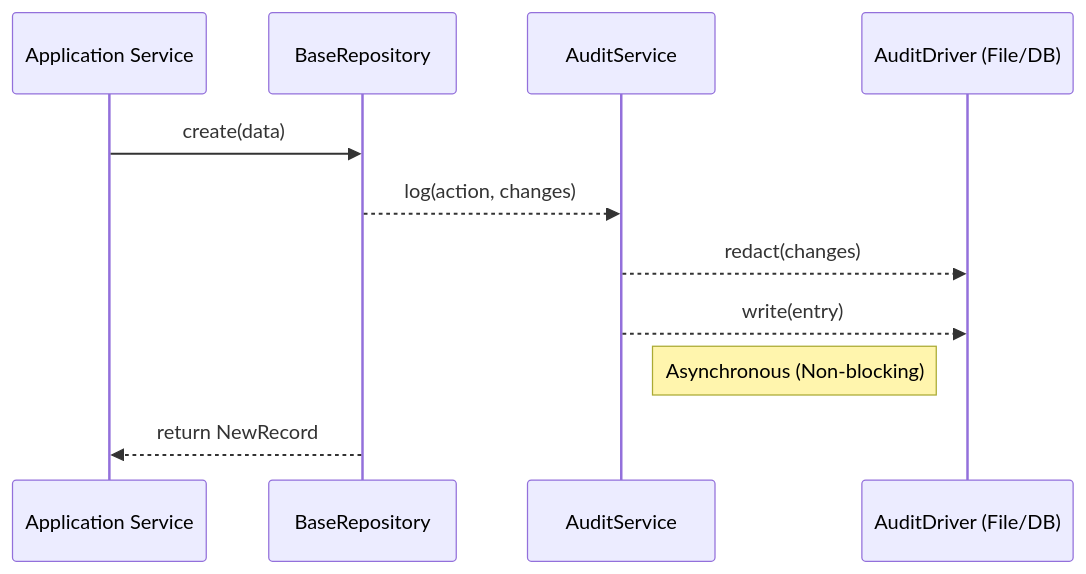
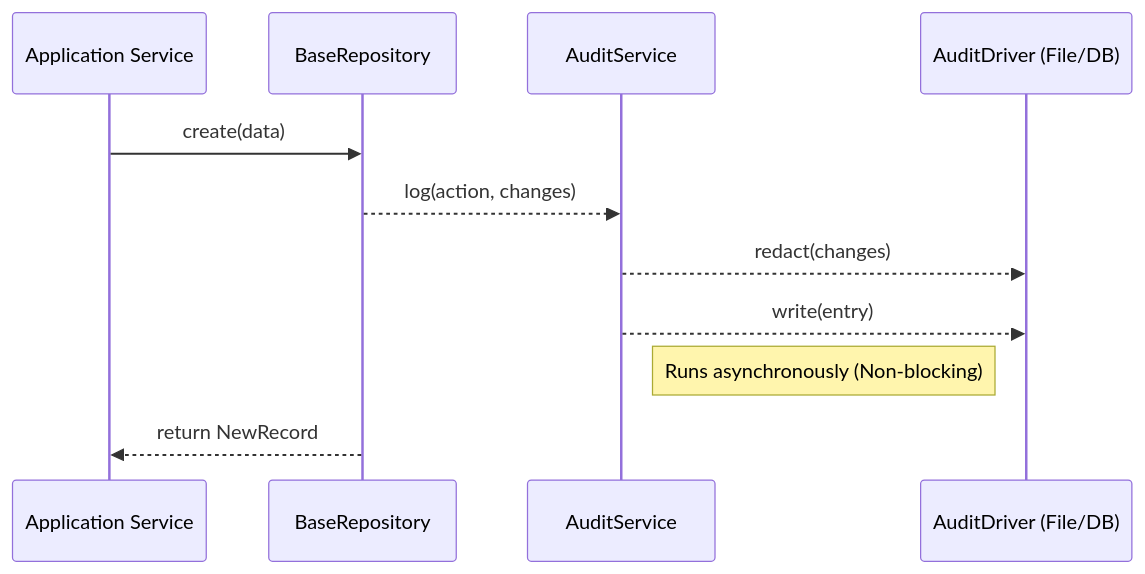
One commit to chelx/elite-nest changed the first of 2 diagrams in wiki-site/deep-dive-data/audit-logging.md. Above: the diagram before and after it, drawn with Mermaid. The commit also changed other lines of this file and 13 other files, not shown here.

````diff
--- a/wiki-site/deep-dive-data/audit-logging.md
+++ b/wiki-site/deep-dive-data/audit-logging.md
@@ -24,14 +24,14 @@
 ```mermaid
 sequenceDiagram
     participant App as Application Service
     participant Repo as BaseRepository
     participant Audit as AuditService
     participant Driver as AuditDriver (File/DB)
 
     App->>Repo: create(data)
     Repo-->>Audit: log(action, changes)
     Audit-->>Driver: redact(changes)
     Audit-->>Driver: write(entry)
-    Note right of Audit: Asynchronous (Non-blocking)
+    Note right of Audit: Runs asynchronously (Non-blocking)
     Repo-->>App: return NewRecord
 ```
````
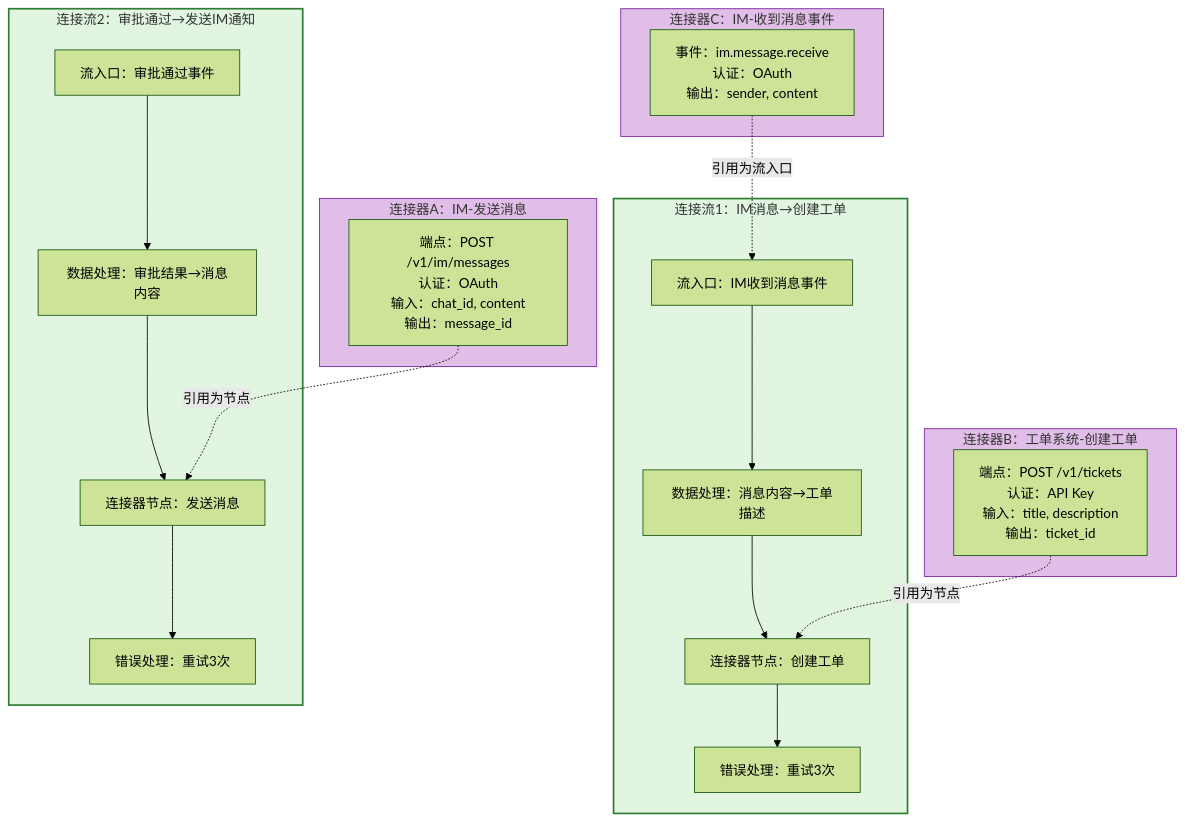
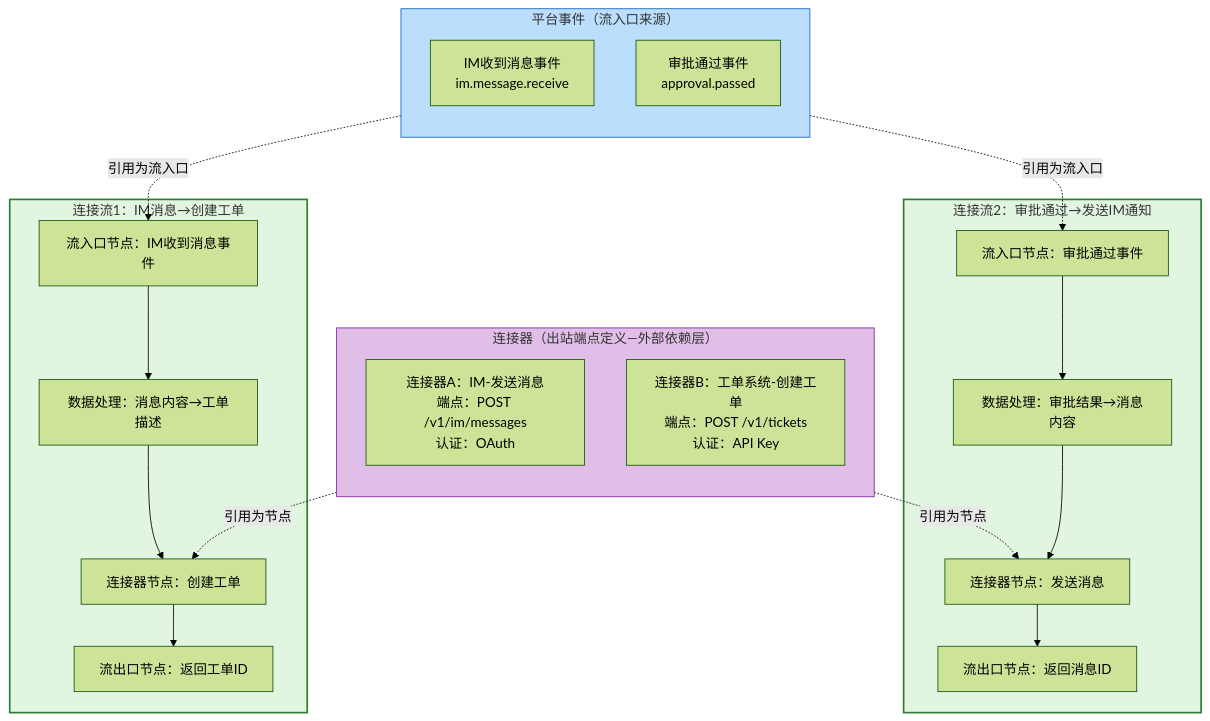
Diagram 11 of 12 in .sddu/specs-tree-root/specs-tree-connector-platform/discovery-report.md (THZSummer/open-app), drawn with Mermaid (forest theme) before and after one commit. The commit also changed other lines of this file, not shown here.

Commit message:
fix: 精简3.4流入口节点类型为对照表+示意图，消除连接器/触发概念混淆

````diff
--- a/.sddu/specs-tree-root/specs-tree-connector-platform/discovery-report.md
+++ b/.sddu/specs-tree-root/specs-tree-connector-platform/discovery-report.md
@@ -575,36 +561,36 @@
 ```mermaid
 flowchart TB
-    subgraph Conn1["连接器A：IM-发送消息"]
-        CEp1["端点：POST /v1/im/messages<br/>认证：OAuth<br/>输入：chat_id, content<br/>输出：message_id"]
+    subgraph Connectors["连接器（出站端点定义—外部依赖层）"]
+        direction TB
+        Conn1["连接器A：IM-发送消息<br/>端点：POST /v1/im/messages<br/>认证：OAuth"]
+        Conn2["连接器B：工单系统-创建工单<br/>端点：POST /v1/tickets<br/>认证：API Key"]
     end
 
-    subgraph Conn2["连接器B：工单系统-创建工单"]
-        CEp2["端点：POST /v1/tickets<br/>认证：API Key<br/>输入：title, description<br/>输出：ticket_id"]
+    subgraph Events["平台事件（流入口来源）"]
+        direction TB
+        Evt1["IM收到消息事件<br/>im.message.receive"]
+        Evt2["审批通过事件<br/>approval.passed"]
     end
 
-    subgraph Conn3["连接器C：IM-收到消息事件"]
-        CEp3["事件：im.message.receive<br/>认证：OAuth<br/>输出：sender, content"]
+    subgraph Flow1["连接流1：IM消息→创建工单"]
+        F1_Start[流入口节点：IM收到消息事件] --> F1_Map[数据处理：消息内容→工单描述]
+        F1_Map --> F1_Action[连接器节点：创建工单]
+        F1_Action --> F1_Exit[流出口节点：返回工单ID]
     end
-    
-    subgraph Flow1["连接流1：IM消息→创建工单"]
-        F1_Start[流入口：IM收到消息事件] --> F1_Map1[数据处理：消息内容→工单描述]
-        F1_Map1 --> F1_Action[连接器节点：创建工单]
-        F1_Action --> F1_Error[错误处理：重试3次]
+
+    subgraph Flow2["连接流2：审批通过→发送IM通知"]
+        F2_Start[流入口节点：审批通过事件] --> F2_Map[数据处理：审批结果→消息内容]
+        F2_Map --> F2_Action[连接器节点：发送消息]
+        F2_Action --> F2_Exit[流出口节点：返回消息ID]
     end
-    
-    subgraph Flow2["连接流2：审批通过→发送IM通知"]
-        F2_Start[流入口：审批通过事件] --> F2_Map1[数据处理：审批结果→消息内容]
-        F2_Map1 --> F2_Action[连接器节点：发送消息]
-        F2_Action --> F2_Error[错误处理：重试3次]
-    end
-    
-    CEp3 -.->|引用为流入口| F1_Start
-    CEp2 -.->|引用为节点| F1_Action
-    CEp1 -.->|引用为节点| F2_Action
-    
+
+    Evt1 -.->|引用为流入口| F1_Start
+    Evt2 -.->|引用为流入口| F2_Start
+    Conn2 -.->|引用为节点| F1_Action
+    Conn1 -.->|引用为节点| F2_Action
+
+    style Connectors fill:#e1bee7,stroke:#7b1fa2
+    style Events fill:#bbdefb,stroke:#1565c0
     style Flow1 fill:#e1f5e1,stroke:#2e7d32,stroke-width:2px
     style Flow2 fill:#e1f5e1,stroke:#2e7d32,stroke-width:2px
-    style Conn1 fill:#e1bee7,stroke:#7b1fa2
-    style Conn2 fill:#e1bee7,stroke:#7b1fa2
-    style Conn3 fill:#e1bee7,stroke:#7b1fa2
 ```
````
+---+
Write out every line in the data that holds the string "stroke".

**Exercise answer**
+    style Connectors fill:#e1bee7,stroke:#7b1fa2
+    style Events fill:#bbdefb,stroke:#1565c0
     style Flow1 fill:#e1f5e1,stroke:#2e7d32,stroke-width:2px
     style Flow2 fill:#e1f5e1,stroke:#2e7d32,stroke-width:2px
-    style Conn1 fill:#e1bee7,stroke:#7b1fa2
-    style Conn2 fill:#e1bee7,stroke:#7b1fa2
-    style Conn3 fill:#e1bee7,stroke:#7b1fa2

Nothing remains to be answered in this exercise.